Only the lines holding "Link" are wanted. Copy every one from the records below.

──────── Data for review ────────

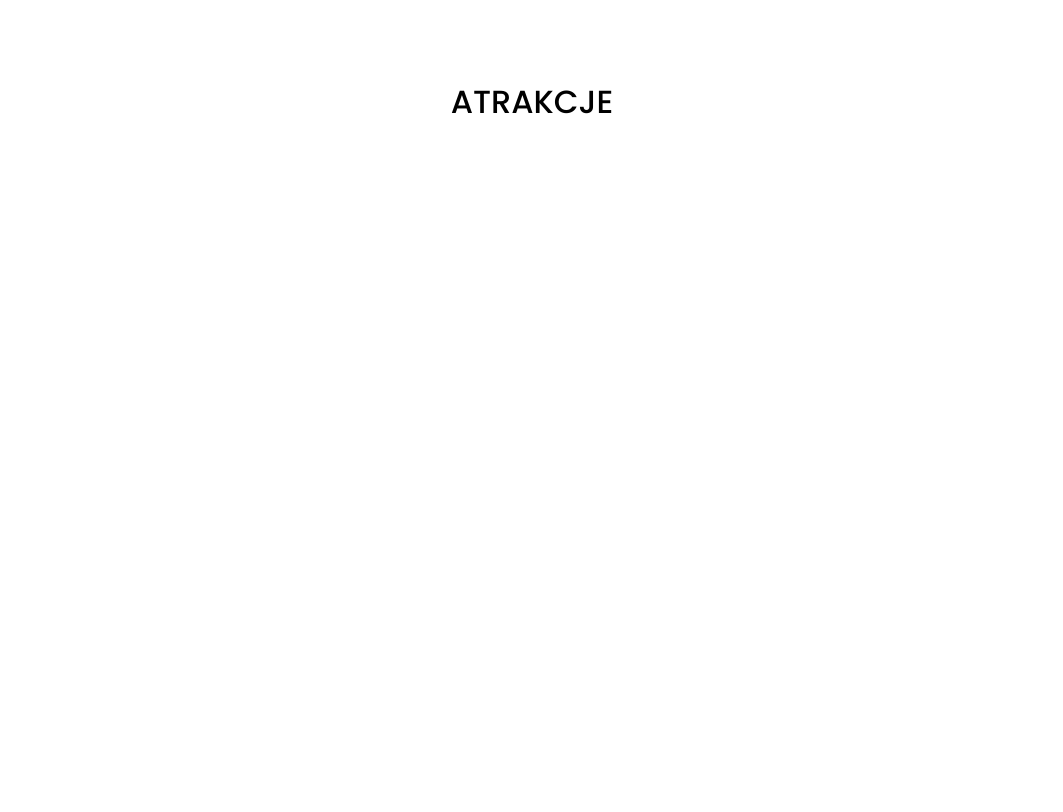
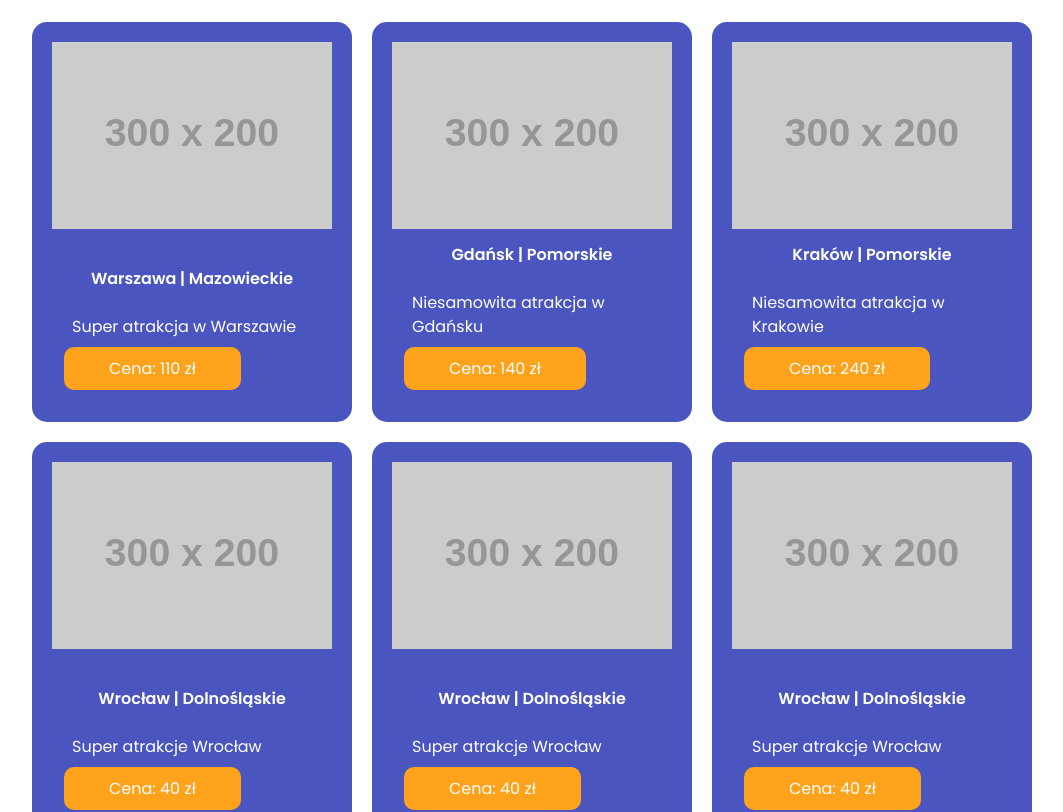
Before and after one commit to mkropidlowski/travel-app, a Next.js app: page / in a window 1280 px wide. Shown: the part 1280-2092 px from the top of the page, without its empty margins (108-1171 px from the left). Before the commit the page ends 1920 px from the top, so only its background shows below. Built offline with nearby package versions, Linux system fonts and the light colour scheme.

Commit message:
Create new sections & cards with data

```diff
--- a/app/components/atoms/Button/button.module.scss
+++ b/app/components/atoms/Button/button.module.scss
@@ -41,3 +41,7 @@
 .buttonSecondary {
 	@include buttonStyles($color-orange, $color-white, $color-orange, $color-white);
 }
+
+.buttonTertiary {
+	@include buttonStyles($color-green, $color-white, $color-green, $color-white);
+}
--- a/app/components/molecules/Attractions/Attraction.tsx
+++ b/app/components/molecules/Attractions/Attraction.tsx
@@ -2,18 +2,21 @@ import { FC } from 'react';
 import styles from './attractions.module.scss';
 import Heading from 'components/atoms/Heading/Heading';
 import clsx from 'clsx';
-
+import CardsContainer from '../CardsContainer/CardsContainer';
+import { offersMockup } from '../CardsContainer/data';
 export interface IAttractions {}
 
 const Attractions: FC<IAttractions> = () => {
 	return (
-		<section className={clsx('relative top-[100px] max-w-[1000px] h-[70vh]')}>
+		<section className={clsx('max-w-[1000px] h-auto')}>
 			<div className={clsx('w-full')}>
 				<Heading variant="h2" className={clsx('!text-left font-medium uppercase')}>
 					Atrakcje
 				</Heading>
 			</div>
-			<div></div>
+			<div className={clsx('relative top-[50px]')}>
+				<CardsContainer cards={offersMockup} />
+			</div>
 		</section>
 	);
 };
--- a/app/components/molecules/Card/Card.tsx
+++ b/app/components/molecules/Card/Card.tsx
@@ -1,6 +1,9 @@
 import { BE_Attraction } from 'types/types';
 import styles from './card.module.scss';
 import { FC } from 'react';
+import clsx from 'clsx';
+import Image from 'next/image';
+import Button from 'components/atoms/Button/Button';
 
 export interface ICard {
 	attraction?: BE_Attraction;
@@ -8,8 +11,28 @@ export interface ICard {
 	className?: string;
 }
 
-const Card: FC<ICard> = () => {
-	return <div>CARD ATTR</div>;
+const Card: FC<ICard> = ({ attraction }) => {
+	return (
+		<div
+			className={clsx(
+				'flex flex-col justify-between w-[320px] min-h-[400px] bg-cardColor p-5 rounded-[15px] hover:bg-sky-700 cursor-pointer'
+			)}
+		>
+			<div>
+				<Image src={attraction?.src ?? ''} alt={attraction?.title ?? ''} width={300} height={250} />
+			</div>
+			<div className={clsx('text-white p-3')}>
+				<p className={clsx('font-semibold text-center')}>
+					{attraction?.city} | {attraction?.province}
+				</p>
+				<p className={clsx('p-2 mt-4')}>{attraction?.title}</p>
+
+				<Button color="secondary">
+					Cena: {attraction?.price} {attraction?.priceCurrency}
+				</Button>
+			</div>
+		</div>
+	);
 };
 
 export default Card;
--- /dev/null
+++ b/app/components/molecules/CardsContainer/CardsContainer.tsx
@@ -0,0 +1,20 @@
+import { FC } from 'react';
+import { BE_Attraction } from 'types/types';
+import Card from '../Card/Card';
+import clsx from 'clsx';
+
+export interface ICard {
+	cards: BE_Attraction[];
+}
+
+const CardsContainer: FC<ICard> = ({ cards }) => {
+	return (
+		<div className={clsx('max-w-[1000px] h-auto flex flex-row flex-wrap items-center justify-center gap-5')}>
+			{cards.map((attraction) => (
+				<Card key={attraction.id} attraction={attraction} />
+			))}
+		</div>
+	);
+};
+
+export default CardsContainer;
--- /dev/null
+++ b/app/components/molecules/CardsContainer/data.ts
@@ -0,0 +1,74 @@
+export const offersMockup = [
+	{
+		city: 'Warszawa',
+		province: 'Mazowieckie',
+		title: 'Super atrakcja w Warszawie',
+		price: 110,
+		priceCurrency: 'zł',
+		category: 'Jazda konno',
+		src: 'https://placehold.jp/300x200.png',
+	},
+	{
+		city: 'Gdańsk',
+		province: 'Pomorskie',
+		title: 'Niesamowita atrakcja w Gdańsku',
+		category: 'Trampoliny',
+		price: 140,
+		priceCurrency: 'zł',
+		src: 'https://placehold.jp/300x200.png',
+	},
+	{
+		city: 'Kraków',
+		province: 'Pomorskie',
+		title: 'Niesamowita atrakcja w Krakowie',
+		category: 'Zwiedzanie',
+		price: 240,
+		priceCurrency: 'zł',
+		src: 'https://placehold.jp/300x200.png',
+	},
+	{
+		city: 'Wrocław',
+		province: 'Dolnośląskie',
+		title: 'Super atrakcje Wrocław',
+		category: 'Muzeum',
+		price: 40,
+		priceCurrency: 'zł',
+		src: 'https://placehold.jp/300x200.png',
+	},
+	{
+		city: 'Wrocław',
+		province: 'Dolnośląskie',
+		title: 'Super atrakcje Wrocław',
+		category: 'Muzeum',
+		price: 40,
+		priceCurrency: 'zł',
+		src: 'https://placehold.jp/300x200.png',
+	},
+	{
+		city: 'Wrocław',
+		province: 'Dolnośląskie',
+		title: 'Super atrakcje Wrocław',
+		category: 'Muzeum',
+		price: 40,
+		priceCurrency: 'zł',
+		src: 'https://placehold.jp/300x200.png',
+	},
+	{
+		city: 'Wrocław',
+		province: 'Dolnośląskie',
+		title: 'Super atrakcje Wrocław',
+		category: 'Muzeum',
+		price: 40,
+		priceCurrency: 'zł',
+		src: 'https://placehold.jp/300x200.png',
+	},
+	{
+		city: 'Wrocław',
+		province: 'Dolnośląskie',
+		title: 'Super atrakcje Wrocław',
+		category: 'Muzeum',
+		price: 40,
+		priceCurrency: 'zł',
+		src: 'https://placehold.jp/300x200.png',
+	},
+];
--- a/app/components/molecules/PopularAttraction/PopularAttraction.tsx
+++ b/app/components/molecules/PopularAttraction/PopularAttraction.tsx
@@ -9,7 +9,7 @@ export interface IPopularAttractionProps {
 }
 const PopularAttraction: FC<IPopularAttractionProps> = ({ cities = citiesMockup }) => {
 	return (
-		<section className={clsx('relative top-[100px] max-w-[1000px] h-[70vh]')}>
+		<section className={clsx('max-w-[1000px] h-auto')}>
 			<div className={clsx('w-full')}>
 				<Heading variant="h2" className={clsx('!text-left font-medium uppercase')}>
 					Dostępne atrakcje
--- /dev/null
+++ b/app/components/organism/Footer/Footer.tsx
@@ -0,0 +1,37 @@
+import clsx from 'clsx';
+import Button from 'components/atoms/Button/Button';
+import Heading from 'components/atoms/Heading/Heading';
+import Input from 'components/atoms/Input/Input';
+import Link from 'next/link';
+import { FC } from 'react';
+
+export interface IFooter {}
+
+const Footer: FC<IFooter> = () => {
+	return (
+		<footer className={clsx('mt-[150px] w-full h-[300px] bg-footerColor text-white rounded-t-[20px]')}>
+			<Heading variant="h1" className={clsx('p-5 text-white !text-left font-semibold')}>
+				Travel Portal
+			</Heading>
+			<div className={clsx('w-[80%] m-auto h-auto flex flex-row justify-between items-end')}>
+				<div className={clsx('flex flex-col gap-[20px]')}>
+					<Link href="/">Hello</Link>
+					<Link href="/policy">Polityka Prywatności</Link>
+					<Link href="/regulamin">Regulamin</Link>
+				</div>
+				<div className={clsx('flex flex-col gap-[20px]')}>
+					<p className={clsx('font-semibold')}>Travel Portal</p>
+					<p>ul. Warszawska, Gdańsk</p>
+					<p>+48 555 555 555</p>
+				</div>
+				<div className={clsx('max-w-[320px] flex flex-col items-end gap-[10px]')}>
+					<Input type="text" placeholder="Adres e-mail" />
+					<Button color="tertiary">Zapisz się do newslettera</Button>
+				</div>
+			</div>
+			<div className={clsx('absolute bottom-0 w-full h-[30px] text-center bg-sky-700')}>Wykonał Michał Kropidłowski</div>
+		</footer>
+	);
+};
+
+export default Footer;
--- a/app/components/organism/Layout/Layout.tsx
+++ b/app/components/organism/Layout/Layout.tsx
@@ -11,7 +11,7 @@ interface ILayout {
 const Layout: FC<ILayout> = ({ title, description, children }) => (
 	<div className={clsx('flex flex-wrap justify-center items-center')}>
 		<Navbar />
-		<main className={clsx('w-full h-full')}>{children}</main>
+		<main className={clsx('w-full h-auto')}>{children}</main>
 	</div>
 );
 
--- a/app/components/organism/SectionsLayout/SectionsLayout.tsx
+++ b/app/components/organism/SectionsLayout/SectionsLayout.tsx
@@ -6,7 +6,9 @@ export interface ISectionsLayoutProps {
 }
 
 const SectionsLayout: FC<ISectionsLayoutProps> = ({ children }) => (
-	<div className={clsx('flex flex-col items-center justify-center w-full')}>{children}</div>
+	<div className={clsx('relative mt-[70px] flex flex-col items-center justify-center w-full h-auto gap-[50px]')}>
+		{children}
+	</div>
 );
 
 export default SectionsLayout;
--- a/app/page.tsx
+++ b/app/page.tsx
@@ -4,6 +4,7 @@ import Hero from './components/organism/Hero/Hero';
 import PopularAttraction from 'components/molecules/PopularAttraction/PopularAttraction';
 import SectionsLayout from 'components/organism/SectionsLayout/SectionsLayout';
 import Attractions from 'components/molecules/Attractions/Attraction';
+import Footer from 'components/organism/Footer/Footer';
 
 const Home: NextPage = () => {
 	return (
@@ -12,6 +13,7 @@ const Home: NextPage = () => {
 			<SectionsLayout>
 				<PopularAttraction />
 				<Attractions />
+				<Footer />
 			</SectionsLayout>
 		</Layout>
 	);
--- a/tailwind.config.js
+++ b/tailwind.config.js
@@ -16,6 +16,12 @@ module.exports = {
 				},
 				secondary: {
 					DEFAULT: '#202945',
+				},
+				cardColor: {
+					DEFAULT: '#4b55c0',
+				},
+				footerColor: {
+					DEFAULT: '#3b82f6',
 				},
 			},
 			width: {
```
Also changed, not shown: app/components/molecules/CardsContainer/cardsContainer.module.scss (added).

────────

-- Result of the task --
+import Link from 'next/link';
+					<Link href="/">Hello</Link>
+					<Link href="/policy">Polityka Prywatności</Link>
+					<Link href="/regulamin">Regulamin</Link>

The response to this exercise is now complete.